::: Input

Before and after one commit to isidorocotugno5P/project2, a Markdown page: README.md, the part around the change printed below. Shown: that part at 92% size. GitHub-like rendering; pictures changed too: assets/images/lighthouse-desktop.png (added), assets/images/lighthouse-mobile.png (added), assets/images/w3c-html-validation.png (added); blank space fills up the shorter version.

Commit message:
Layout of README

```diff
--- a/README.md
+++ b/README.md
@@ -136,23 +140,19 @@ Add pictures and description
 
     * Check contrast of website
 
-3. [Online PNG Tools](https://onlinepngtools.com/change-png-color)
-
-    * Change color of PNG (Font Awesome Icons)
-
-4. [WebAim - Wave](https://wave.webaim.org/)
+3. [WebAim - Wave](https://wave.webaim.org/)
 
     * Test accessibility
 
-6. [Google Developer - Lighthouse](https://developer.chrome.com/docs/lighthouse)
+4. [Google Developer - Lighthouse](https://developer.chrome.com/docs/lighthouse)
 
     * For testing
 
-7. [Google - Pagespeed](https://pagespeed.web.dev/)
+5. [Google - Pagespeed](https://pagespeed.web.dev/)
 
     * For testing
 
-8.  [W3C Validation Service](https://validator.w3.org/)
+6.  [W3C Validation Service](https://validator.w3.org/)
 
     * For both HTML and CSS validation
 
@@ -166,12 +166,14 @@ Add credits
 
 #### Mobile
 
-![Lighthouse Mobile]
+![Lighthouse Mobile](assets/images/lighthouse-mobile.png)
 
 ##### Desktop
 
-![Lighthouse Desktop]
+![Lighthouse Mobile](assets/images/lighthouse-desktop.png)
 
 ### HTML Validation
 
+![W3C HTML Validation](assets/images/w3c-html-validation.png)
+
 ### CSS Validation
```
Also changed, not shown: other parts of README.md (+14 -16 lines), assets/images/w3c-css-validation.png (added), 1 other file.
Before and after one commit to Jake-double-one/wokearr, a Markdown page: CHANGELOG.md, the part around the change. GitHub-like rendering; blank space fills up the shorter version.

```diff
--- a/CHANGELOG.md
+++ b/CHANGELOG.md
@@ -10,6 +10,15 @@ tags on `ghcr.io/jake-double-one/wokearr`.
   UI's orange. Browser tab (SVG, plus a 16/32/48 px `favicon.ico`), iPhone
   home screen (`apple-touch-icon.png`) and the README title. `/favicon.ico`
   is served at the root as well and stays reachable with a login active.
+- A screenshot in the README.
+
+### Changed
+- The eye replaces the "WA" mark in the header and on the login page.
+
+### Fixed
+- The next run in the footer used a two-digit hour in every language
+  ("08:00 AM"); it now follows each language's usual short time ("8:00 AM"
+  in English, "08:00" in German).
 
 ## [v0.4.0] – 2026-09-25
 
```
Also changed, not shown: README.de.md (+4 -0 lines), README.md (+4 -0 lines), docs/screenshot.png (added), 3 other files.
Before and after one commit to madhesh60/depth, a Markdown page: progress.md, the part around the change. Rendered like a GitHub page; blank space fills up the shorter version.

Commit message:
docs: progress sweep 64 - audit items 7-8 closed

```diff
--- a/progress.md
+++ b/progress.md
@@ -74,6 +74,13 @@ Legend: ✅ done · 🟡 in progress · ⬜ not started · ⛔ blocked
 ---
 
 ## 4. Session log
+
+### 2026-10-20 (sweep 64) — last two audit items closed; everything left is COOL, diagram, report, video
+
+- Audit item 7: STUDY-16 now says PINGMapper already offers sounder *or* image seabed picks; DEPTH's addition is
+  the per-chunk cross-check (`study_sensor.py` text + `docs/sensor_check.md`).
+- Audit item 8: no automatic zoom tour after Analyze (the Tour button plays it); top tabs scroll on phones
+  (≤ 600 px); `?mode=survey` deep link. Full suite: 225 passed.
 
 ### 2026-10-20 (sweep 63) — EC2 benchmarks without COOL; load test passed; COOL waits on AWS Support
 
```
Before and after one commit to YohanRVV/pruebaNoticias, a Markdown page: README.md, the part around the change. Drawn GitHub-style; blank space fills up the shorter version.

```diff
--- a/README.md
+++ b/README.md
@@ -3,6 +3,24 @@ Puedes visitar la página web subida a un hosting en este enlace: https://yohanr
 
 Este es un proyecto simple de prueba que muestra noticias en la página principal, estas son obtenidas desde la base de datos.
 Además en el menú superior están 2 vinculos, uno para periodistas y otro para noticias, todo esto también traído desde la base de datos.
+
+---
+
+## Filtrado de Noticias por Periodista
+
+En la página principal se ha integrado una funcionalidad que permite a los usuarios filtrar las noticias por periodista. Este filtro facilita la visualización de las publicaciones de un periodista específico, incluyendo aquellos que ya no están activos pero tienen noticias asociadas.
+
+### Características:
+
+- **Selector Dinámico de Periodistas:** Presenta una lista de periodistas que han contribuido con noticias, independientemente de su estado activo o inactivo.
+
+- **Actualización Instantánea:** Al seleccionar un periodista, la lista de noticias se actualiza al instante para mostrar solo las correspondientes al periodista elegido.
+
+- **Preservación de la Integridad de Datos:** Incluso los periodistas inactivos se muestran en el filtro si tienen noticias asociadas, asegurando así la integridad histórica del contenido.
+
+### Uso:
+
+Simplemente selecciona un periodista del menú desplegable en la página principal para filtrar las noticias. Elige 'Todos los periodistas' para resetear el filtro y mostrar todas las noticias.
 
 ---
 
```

::::::

● **Requirement**
Using the entries above, find all lines with "https". Copy them.

● **Solved problem**
-3. [Online PNG Tools](https://onlinepngtools.com/change-png-color)
-4. [WebAim - Wave](https://wave.webaim.org/)
+3. [WebAim - Wave](https://wave.webaim.org/)
-6. [Google Developer - Lighthouse](https://developer.chrome.com/docs/lighthouse)
+4. [Google Developer - Lighthouse](https://developer.chrome.com/docs/lighthouse)
-7. [Google - Pagespeed](https://pagespeed.web.dev/)
+5. [Google - Pagespeed](https://pagespeed.web.dev/)
-8.  [W3C Validation Service](https://validator.w3.org/)
+6.  [W3C Validation Service](https://validator.w3.org/)
@@ -3,6 +3,24 @@ Puedes visitar la página web subida a un hosting en este enlace: https://yohanr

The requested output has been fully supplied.